• **Change listing data**:
● ● ● ● ● ● ●
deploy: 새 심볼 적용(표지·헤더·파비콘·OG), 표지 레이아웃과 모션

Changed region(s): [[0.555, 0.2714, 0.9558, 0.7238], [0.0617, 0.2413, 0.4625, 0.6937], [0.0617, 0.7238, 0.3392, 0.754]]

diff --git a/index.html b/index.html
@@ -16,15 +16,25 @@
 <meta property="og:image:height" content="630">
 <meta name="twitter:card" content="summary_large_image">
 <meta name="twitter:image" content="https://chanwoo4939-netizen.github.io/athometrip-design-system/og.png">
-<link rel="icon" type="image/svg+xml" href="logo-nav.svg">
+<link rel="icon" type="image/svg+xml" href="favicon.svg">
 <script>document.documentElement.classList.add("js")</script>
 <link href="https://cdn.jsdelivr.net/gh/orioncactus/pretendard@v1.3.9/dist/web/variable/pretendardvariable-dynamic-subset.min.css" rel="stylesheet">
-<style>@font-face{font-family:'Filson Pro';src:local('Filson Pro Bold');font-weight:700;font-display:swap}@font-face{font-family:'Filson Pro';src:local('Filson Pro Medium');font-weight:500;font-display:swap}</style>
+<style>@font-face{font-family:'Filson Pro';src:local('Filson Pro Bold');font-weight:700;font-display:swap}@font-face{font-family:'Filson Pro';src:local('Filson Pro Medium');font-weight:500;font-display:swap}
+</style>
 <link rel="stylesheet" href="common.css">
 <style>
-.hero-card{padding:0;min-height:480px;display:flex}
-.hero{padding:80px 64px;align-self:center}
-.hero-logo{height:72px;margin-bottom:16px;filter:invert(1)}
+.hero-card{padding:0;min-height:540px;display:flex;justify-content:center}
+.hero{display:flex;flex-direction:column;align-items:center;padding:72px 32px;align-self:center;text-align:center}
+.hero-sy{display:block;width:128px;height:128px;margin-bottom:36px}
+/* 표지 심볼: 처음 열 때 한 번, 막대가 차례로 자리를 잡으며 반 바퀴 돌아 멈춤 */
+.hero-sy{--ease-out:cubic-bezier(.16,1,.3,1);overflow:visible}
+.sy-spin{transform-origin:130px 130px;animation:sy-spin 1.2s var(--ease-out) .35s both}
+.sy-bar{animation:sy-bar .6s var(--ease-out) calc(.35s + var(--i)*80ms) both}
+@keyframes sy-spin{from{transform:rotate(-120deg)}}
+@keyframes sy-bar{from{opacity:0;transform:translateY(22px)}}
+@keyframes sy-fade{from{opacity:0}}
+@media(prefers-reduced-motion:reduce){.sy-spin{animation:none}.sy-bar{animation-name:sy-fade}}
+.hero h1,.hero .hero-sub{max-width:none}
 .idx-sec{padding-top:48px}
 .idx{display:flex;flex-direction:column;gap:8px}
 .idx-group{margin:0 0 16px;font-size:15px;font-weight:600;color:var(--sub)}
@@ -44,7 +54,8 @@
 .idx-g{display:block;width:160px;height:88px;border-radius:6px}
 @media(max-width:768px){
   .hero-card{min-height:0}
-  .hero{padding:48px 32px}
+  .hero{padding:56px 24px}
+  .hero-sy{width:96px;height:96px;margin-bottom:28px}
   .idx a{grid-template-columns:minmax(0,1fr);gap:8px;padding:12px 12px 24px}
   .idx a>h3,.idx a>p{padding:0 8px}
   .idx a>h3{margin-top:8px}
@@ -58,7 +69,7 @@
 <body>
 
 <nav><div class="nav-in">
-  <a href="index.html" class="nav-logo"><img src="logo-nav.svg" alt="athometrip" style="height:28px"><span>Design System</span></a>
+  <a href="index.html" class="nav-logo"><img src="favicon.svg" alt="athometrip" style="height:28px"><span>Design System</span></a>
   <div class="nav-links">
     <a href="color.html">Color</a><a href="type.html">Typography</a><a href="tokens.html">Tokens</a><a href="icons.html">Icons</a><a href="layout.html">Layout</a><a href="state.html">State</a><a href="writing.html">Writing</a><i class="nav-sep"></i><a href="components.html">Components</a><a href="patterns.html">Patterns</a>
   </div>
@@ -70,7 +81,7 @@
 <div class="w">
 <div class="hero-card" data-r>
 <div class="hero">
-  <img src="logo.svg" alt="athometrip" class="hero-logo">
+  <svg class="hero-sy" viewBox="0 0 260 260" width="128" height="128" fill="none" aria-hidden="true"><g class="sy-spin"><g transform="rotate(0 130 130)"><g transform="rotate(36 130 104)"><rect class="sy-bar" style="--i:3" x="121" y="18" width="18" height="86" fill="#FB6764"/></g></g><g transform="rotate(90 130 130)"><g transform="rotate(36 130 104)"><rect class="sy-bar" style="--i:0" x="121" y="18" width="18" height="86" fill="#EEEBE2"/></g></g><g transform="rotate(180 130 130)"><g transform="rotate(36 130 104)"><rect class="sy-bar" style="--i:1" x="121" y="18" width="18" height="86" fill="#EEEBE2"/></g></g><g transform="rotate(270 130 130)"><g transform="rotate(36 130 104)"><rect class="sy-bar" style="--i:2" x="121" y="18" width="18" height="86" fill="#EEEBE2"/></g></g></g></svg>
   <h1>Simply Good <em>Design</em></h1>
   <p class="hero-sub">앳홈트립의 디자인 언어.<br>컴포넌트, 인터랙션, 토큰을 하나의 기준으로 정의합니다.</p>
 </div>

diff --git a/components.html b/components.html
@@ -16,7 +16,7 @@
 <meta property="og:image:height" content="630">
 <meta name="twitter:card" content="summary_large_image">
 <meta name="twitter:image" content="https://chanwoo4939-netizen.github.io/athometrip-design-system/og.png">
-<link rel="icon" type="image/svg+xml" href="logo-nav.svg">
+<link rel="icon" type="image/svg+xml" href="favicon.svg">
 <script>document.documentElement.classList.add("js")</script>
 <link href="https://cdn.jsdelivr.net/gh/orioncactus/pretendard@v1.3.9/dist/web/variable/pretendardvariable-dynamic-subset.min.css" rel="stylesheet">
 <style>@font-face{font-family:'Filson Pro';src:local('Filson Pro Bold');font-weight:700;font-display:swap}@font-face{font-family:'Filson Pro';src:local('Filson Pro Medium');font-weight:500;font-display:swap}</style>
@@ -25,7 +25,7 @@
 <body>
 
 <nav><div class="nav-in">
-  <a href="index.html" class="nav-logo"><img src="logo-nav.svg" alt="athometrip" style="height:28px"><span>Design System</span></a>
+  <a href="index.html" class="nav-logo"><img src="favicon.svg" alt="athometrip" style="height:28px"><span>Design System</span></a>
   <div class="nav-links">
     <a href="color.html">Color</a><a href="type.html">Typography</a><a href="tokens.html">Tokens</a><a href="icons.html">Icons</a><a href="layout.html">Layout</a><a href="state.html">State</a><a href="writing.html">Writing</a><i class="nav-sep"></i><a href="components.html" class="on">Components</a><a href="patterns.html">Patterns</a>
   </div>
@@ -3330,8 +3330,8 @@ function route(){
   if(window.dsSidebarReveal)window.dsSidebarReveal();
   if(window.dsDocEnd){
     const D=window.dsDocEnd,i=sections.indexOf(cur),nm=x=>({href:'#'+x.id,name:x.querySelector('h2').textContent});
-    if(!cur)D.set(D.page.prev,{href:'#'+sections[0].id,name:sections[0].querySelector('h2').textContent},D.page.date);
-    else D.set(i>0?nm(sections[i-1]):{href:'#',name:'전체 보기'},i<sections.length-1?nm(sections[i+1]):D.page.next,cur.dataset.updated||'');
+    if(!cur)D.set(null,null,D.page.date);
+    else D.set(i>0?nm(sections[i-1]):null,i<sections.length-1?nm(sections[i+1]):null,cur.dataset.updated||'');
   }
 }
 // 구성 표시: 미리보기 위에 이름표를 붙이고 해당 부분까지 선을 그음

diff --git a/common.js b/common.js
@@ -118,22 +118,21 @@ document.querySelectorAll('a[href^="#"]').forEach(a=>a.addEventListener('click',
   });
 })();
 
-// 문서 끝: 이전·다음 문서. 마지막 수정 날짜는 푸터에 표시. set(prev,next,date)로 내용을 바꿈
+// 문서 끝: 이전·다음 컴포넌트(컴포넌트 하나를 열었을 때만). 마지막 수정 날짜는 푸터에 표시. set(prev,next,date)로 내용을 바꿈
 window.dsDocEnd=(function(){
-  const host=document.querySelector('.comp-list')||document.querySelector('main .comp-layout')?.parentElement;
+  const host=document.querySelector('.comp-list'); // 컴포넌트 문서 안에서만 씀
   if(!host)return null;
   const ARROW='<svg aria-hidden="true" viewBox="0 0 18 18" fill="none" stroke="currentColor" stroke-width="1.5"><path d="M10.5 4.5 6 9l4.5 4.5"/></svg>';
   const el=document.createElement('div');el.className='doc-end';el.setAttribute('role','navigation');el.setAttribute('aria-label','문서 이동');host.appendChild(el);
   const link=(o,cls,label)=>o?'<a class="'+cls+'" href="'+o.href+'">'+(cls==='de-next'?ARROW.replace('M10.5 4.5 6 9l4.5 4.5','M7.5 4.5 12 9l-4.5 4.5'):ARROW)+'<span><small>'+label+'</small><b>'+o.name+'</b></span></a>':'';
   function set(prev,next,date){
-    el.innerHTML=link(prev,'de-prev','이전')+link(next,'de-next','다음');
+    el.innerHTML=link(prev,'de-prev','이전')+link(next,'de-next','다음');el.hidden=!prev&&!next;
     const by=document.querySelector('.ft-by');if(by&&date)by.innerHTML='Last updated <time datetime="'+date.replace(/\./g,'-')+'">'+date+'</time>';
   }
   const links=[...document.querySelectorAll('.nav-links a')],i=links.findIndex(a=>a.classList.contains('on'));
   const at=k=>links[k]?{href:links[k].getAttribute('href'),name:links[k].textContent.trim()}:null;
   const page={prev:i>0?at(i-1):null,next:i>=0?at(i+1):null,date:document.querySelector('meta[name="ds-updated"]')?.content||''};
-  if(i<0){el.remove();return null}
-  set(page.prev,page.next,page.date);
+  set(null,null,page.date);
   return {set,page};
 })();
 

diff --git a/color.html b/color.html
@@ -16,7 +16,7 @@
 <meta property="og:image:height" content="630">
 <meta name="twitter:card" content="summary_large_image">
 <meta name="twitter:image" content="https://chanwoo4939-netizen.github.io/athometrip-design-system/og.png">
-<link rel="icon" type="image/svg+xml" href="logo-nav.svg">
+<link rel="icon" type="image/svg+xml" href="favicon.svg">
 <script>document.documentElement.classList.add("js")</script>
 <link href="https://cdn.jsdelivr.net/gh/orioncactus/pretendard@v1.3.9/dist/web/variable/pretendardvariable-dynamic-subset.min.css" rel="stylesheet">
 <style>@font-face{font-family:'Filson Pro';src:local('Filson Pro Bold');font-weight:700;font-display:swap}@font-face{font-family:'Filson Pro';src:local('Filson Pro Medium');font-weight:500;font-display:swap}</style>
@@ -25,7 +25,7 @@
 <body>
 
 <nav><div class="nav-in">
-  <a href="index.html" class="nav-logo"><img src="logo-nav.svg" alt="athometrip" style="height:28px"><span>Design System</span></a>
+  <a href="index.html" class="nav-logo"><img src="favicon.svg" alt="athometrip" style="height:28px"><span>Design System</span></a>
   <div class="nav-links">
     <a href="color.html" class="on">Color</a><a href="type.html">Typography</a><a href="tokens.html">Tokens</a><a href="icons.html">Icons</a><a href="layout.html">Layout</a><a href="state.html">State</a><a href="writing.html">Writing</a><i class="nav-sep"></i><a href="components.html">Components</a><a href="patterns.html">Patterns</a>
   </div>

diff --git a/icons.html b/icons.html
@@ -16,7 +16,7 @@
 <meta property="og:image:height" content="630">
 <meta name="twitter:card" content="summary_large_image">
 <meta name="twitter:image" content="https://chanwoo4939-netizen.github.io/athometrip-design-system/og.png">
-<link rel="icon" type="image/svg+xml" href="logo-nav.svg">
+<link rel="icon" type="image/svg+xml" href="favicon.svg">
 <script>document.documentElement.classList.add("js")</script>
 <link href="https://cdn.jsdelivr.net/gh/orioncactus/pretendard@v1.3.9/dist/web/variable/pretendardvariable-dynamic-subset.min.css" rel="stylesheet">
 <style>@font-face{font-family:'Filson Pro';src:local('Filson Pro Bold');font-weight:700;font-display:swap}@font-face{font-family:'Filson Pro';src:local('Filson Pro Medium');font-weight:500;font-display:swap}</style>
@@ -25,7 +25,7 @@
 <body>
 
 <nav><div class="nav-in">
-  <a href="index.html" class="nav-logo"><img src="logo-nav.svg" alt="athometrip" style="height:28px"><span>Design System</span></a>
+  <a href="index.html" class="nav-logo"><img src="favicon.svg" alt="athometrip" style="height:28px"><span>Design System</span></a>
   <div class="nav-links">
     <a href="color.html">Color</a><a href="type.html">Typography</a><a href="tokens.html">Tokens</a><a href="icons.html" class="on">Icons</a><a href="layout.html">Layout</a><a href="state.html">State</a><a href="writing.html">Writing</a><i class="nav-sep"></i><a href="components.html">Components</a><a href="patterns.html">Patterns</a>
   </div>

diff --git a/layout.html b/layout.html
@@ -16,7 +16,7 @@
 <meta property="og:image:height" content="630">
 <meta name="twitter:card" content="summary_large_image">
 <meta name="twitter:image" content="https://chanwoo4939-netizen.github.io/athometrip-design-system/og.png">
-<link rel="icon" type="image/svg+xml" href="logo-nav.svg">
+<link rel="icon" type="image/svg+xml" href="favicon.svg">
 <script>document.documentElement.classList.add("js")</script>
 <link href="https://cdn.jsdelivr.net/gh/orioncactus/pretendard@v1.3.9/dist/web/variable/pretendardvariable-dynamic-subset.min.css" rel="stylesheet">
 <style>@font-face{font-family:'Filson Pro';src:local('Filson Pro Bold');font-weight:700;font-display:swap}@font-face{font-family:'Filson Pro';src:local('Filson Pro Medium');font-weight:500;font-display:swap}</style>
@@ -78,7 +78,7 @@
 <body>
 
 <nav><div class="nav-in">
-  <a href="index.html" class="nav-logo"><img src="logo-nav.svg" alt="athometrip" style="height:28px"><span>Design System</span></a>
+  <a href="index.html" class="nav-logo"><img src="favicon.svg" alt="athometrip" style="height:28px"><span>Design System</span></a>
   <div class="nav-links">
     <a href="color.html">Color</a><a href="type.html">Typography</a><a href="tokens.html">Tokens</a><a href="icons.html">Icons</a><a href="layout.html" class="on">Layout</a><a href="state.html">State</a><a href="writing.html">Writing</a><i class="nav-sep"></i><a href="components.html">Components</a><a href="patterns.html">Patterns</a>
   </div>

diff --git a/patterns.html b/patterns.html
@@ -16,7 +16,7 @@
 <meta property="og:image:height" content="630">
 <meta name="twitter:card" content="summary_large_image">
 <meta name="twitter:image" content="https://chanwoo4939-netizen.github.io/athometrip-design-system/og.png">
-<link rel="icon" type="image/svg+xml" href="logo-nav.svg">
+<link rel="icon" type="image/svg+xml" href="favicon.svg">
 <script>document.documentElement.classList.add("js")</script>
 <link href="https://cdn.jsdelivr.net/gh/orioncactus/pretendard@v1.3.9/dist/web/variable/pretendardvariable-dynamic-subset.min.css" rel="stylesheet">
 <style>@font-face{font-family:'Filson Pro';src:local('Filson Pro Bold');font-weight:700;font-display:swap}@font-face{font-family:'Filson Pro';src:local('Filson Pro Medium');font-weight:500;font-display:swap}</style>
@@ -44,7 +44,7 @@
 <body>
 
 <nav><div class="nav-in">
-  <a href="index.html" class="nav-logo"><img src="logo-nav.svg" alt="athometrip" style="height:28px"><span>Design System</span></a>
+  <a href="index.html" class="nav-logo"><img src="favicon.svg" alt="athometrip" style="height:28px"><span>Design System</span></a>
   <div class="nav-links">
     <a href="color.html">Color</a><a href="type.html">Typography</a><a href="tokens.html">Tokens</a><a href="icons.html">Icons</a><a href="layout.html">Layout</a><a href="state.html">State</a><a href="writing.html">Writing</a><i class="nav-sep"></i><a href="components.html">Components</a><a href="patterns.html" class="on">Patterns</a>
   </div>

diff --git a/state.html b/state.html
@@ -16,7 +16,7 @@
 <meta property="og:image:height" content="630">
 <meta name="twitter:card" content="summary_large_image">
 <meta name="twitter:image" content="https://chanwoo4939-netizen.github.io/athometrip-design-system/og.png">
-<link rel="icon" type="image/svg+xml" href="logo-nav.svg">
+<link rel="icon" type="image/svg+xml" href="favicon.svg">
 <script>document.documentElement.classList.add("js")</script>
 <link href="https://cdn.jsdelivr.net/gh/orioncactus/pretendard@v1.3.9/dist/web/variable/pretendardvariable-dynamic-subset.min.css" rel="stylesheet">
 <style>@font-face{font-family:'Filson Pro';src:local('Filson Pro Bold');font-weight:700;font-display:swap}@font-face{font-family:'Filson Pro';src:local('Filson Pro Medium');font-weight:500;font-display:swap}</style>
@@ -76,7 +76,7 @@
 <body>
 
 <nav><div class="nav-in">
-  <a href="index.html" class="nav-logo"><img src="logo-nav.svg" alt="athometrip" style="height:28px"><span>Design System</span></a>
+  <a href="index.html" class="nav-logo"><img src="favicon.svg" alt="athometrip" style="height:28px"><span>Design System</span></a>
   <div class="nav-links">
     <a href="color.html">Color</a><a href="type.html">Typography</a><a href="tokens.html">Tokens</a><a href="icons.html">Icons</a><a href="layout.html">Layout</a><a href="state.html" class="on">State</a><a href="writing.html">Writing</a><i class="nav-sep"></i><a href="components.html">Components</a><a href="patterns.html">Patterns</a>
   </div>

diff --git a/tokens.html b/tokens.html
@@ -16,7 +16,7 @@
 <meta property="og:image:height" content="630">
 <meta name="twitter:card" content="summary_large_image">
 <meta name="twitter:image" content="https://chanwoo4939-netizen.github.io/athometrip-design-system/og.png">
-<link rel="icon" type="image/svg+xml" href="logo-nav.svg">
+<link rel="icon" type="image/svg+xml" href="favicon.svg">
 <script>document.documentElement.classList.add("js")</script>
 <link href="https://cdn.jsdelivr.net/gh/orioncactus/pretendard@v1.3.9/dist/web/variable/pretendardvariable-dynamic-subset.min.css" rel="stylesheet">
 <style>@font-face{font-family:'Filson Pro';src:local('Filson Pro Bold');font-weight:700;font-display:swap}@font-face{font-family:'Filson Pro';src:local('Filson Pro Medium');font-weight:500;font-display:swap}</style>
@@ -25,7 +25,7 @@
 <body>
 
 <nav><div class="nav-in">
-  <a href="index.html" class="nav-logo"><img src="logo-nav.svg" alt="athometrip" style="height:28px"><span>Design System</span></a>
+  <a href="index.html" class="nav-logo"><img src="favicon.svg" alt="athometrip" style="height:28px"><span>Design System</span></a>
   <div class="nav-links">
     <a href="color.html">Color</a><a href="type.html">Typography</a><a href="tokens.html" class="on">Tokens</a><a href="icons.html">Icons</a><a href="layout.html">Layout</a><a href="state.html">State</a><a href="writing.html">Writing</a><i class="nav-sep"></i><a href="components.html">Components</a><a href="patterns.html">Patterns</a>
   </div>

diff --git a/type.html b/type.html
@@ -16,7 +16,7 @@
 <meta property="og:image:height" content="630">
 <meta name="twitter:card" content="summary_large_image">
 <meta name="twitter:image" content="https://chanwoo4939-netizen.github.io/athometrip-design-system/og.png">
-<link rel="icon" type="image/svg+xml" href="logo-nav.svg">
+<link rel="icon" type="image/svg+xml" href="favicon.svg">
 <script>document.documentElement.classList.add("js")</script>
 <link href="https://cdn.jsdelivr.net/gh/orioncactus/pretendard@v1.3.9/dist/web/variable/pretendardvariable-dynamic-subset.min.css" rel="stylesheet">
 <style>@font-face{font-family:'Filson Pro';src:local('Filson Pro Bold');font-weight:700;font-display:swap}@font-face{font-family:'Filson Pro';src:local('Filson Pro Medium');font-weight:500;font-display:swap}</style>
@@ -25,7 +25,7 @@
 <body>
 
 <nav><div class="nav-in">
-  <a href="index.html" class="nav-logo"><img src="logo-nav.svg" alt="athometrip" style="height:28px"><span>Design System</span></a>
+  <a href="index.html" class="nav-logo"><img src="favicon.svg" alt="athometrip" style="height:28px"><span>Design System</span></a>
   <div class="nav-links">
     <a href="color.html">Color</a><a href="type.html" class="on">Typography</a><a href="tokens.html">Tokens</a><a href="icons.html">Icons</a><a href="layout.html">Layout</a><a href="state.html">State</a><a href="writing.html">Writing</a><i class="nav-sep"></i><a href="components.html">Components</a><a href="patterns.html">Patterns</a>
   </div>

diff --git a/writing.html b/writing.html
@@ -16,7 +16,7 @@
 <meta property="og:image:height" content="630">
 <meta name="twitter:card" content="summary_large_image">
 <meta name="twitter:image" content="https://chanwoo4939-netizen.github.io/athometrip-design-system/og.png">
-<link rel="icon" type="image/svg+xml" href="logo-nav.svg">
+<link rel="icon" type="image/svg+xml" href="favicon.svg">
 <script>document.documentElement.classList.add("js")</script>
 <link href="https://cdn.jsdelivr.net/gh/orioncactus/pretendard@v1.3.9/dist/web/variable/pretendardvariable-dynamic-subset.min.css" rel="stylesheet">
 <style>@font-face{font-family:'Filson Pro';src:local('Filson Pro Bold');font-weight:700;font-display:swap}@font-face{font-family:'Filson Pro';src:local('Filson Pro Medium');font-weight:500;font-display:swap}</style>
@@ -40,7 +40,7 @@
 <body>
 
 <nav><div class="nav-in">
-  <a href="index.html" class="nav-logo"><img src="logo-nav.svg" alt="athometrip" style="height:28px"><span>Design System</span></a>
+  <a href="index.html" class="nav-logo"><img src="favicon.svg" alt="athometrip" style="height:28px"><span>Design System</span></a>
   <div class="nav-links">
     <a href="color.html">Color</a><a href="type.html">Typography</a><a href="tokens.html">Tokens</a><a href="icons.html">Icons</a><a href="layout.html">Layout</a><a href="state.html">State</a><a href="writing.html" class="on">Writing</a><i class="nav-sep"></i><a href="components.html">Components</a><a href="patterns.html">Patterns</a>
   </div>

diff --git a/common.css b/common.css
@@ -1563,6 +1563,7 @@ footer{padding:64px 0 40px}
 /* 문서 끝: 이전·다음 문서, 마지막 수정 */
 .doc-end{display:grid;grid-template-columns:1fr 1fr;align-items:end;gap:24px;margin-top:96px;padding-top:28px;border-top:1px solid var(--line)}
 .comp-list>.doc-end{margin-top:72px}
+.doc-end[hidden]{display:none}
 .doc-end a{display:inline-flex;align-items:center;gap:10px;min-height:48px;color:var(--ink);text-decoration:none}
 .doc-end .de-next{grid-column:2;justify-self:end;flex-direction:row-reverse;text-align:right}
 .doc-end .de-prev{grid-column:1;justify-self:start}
● ● ● ● ● ● ●
Copy from the line with "diff --git a/common.css b/common.css" to the final line of the records, inclusive, and add nothing else.

• **EXPECTED ANSWER**:
diff --git a/common.css b/common.css
@@ -1563,6 +1563,7 @@ footer{padding:64px 0 40px}
 /* 문서 끝: 이전·다음 문서, 마지막 수정 */
 .doc-end{display:grid;grid-template-columns:1fr 1fr;align-items:end;gap:24px;margin-top:96px;padding-top:28px;border-top:1px solid var(--line)}
 .comp-list>.doc-end{margin-top:72px}
+.doc-end[hidden]{display:none}
 .doc-end a{display:inline-flex;align-items:center;gap:10px;min-height:48px;color:var(--ink);text-decoration:none}
 .doc-end .de-next{grid-column:2;justify-self:end;flex-direction:row-reverse;text-align:right}
 .doc-end .de-prev{grid-column:1;justify-self:start}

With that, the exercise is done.